### ENTRIES SHOWN

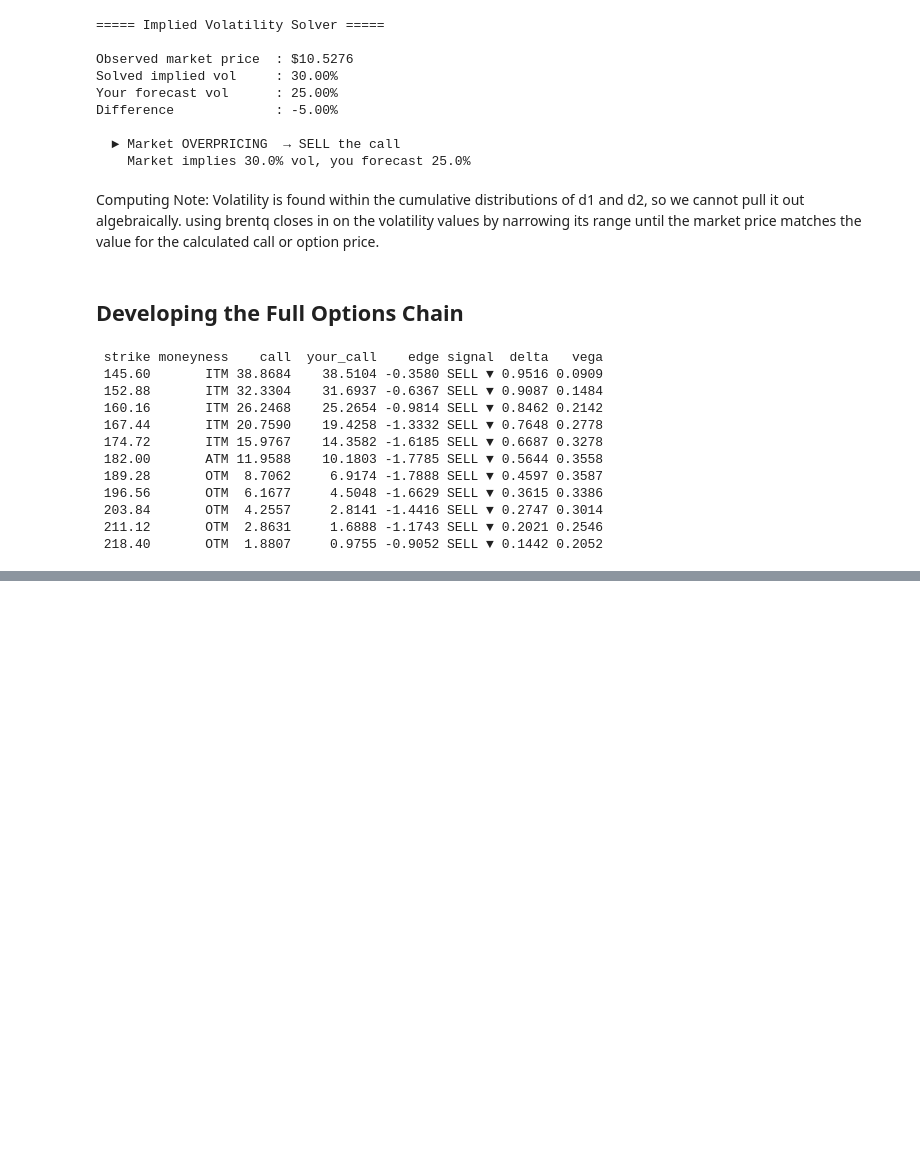
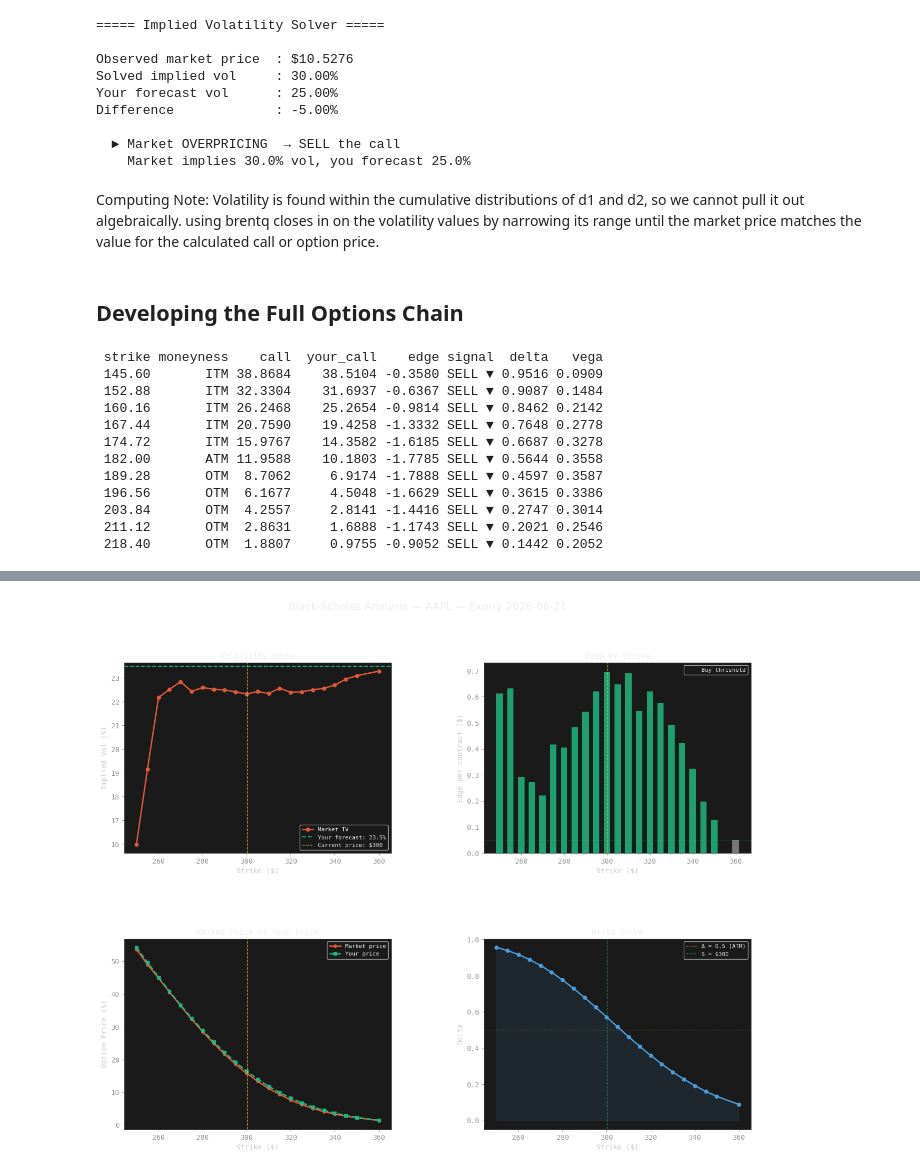
Before and after one commit to tate-costa/black-scholes-pricer, a Jupyter notebook: black-scholes.ipynb, the cells around one changed output, grey strips where cells are left out. Drawn from its saved outputs; the diff is of its cells as text; code cells hidden in the pictures; blank space fills up the shorter version.

Commit message:
feat: add real market data analysis and volatility smile chart

```diff
--- a/black-scholes.ipynb
+++ b/black-scholes.ipynb
@@ -327,0 +550,96 @@ print(mkt_chain[["strike","moneyness","call","your_call","edge","signal","delta"
+# %%
+import matplotlib.pyplot as plt
+import matplotlib.gridspec as gridspec
+
+# Clean data — drop NaN rows
+plot_data = calls_real.dropna(subset=['implied_vol', 'edge'])
+
+fig = plt.figure(figsize=(16, 12))
+fig.suptitle(f"Black-Scholes Analysis — {TICKER} — Expiry {best_expiry}",
+             fontsize=15, y=0.98, color="#eeeeee")
+gs = gridspec.GridSpec(2, 2, figure=fig, hspace=0.45, wspace=0.35)
+
+TEAL   = "#1DB980"
+CORAL  = "#E05A3A"
+BLUE   = "#4A9EDD"
+YELLOW = "#F5C542"
+
+plt.rcParams.update({
+    "figure.facecolor" : "#0f0f0f",
+    "axes.facecolor"   : "#1a1a1a",
+    "axes.edgecolor"   : "#333333",
+    "axes.labelcolor"  : "#cccccc",
+    "xtick.color"      : "#999999",
+    "ytick.color"      : "#999999",
+    "text.color"       : "#eeeeee",
+    "grid.color"       : "#2a2a2a",
+    "grid.linewidth"   : 0.5,
+    "font.family"      : "monospace",
+})
+
+# ── Chart 1: Volatility smile
+ax1 = fig.add_subplot(gs[0, 0])
+ax1.plot(plot_data['strike'], plot_data['implied_vol'] * 100,
+         color=CORAL, linewidth=2, marker='o', markersize=5, label='Market IV')
+ax1.axhline(YOUR_FORECAST_VOL * 100, color=TEAL, linestyle='--',
+            linewidth=1.5, label=f'Your forecast: {YOUR_FORECAST_VOL*100:.1f}%')
+ax1.axvline(S, color=YELLOW, linestyle='--', linewidth=1,
+            alpha=0.7, label=f'Current price: ${S:.0f}')
+ax1.set_title('Volatility Smile', fontsize=11)
+ax1.set_xlabel('Strike ($)')
+ax1.set_ylabel('Implied Vol (%)')
+ax1.legend(fontsize=8)
+
+# ── Chart 2: Edge by strike
+ax2 = fig.add_subplot(gs[0, 1])
+colors = [TEAL if e > 0.05 else CORAL if e < -0.05 else "#888888"
+          for e in plot_data['edge']]
+ax2.bar(plot_data['strike'], plot_data['edge'], color=colors, alpha=0.85, width=3)
+ax2.axhline(0, color='white', linewidth=0.5, alpha=0.3)
+ax2.axhline(0.05, color=TEAL, linestyle='--', linewidth=0.8,
+            alpha=0.5, label='Buy threshold')
+ax2.axvline(S, color=YELLOW, linestyle='--', linewidth=1, alpha=0.7)
+ax2.set_title('Edge by Strike', fontsize=11)
+ax2.set_xlabel('Strike ($)')
+ax2.set_ylabel('Edge per contract ($)')
+ax2.legend(fontsize=8)
+
+# ── Chart 3: Market price vs your price
+ax3 = fig.add_subplot(gs[1, 0])
+your_prices = plot_data['strike'].apply(
+    lambda k: call_price(S, k, T_real, R, YOUR_FORECAST_VOL)
+)
+ax3.plot(plot_data['strike'], plot_data['mid_price'],
+         color=CORAL, linewidth=2, marker='o', markersize=4, label='Market price')
+ax3.plot(plot_data['strike'], your_prices,
+         color=TEAL, linewidth=2, linestyle='--', marker='s',
+         markersize=4, label='Your price')
+ax3.axvline(S, color=YELLOW, linestyle='--', linewidth=1, alpha=0.7)
+ax3.set_title('Market Price vs Your Price', fontsize=11)
+ax3.set_xlabel('Strike ($)')
+ax3.set_ylabel('Option Price ($)')
+ax3.legend(fontsize=8)
+
+# ── Chart 4: Delta curve
+ax4 = fig.add_subplot(gs[1, 1])
+plot_data['delta_val'] = plot_data['strike'].apply(
+    lambda k: delta(S, k, T_real, R, YOUR_FORECAST_VOL)
+)
+ax4.plot(plot_data['strike'], plot_data['delta_val'],
+         color=BLUE, linewidth=2, marker='o', markersize=5)
+ax4.axhline(0.5, color=YELLOW, linestyle='--', linewidth=0.8,
+            alpha=0.7, label='Δ = 0.5 (ATM)')
+ax4.axvline(S, color=TEAL, linestyle='--', linewidth=1,
+            alpha=0.7, label=f'S = ${S:.0f}')
+ax4.fill_between(plot_data['strike'], plot_data['delta_val'],
+                 alpha=0.1, color=BLUE)
+ax4.set_title('Delta Curve', fontsize=11)
+ax4.set_xlabel('Strike ($)')
+ax4.set_ylabel('Delta')
+ax4.legend(fontsize=8)
+
+plt.savefig('black_scholes_chart.png', dpi=150,
+            bbox_inches='tight', facecolor='#0f0f0f')
+print("Chart saved → black_scholes_chart.png")
+plt.show()
+# %% [output]
@@ -327,0 +652 @@ print(mkt_chain[["strike","moneyness","call","your_call","edge","signal","delta"
+[figure, added]
```
Also changed, not shown: parts of 6 cells of this notebook, 1 other file.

### PROBLEM
Your task is to copy each line from the material above that includes the word "YELLOW".

### FINISHED TASK
+YELLOW = "#F5C542"
+ax1.axvline(S, color=YELLOW, linestyle='--', linewidth=1,
+ax2.axvline(S, color=YELLOW, linestyle='--', linewidth=1, alpha=0.7)
+ax3.axvline(S, color=YELLOW, linestyle='--', linewidth=1, alpha=0.7)
+ax4.axhline(0.5, color=YELLOW, linestyle='--', linewidth=0.8,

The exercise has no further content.